The third season plunged right in with their debut episode “Nose Dive.” “Nose Dive,” tells the story of a young woman named Lacie living in a society very much like our own where individuals rate every interaction they have with one another on a five-star system simply by pointing it at them. One’s cumulative score is used to determine where you may live, what jobs you may have, and what transportation you have access to.

 

 

After viewing this episode I was struck by the realization that to a lesser extent we are already living in a society fueled by ratings and limited interactions. Have we fully entered the Twilight Zone? No, but we may be farther down the path than we realize.

 

 

In the wake of the United States Presidental election, there was a clamoring on Facebook of people unfriending those with dissenting political views. When those with contradictory views are removed you are left with a small contained bubble of individuals who all share the same beliefs and values. Individuals also self-select their communities based on the content they prefer to see and the content they don’t.

 

When there is no differentiation of opinions, and no questioning of the information being presented the result is an overwhelmingly strong subconscious desire to conform. What is created is a bubble of confirmation bias which is then fueled by the social media platform. Similarly to the tradition of the media deciding which information to convey and at what time, Facebook also decides which content each individual sees and when. Facebook perpetuates the confirmation bias through the use of targeted marketing based on the networks of like-minded individuals in a person’s profile.

 

 

Social media has captured immeasurable audience interest from users to non-users alike since the earliest sites were launched. In recent years a new Twilight Zone-esque trend has been rising, the trend of the pretty girl who makes money by posting pictures on Instagram.

 

 

Once upon a time, the majority of product and brand ambassadors were varying levels of celebrity. Post-Twilight Zone, all one needs in order to become an ambassador is a sizeable number of Instagram followers and the ability to take flattering and or sexy photos with said products.

 

 

The general logic behind these campaigns is simple to follow. How do you get your product a wider or more targetted audience? Give your product to a few people with sizeable Instagram followers and ask them to review your product. In an age where the new cool thing is to be authentic, brands recognize that an “average” girl may be able to better influence her peers than say, Selena Gomez.

 

On the surface, this logic is straightforward and seems like a reasonable avenue to increased sales, but what are the underlying implications?  In the new age of Instagram ambassadors, brands are relying on the fact that consumers are drawn to the authenticity of the ambassador, their popularity, and the idea that with enough work someday they could be in their shoes.

 

 

The paradox here is that brands are hinging their marketing plans on the authenticity of a platform which by societal design only showcases the rosy aspects of an “authentic” life. With everyone online and the ability to view anyone’s profile, there is a heightened desire to only put forth what and how you want the world to see you. With this level of ingenuity, how can any interactions on such a platform be judged as authentic?

 

 

In the digital age of social media, we have created a society where individuals are only part of like-minded groups, information is tailored to the individual based on what they want to see, and our “authentic” lives are nothing more than shadows behind popularity filters and the idea of a “perfect” life. When taken in this context, one must ask, are we living in the Twilight Zone already?

 

Author: MDVR M.B.A. Consultants

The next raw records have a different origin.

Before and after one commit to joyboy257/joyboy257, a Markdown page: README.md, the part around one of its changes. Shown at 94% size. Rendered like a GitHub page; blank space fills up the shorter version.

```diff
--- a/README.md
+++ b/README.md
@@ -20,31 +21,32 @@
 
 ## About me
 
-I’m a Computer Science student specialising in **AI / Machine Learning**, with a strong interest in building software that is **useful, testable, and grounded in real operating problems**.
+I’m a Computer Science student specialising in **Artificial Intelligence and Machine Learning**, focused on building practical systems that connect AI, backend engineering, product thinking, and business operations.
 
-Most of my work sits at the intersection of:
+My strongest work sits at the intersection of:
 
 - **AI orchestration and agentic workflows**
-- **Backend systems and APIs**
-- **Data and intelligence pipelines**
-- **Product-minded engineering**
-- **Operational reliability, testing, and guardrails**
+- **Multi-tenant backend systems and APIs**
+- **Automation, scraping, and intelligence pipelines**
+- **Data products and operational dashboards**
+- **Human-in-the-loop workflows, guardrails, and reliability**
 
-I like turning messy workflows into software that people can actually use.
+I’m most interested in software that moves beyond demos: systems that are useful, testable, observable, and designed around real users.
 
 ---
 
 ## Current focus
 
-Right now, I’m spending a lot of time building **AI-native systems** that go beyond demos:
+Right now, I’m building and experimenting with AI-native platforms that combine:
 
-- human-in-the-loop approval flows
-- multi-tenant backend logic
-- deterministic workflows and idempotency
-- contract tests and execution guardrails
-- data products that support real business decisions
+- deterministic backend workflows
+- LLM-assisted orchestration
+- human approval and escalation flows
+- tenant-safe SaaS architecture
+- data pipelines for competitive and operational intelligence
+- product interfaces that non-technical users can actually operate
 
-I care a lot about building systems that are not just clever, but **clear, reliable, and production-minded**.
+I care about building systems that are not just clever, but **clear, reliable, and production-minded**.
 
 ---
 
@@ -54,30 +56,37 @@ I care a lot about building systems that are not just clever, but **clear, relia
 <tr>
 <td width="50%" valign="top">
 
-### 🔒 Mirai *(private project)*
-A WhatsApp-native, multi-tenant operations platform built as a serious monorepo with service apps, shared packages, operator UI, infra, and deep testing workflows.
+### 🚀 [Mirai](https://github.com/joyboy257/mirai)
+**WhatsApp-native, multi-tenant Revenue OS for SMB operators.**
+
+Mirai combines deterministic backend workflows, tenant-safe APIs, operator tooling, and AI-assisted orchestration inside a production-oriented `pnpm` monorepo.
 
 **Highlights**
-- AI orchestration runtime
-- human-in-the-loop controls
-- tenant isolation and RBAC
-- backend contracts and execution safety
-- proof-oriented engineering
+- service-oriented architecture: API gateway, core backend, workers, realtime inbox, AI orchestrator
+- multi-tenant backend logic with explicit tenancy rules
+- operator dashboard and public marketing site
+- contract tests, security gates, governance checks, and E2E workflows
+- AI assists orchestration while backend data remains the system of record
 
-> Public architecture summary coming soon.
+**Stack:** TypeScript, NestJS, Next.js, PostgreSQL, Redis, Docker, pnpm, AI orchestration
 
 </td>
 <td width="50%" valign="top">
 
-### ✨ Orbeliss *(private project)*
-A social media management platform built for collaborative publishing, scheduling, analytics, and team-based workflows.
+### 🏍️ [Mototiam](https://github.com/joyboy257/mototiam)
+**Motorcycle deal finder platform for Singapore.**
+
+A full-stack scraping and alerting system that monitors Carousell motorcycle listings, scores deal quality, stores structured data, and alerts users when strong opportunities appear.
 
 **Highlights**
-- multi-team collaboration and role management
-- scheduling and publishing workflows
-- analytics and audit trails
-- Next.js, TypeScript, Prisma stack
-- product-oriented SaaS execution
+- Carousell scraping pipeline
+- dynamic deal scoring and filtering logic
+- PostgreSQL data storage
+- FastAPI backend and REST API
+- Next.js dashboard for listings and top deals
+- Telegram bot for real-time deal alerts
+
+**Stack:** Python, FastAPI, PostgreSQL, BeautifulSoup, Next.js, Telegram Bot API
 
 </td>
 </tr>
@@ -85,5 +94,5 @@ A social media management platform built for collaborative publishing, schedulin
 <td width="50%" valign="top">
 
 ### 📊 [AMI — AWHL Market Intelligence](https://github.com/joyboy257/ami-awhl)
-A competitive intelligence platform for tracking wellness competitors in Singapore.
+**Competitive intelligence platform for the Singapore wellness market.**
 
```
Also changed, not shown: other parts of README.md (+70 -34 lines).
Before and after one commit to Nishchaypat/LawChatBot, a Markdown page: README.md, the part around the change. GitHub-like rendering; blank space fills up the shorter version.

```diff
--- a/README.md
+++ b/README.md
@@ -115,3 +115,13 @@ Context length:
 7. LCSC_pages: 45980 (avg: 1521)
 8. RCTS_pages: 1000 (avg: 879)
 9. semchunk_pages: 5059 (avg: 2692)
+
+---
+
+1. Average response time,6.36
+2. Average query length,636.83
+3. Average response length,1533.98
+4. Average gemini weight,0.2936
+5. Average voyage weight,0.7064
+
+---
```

A collection of works published by Maddie Tritico-Wilson, Devin Vinoray, Reeve Wightman and Pascal Klecha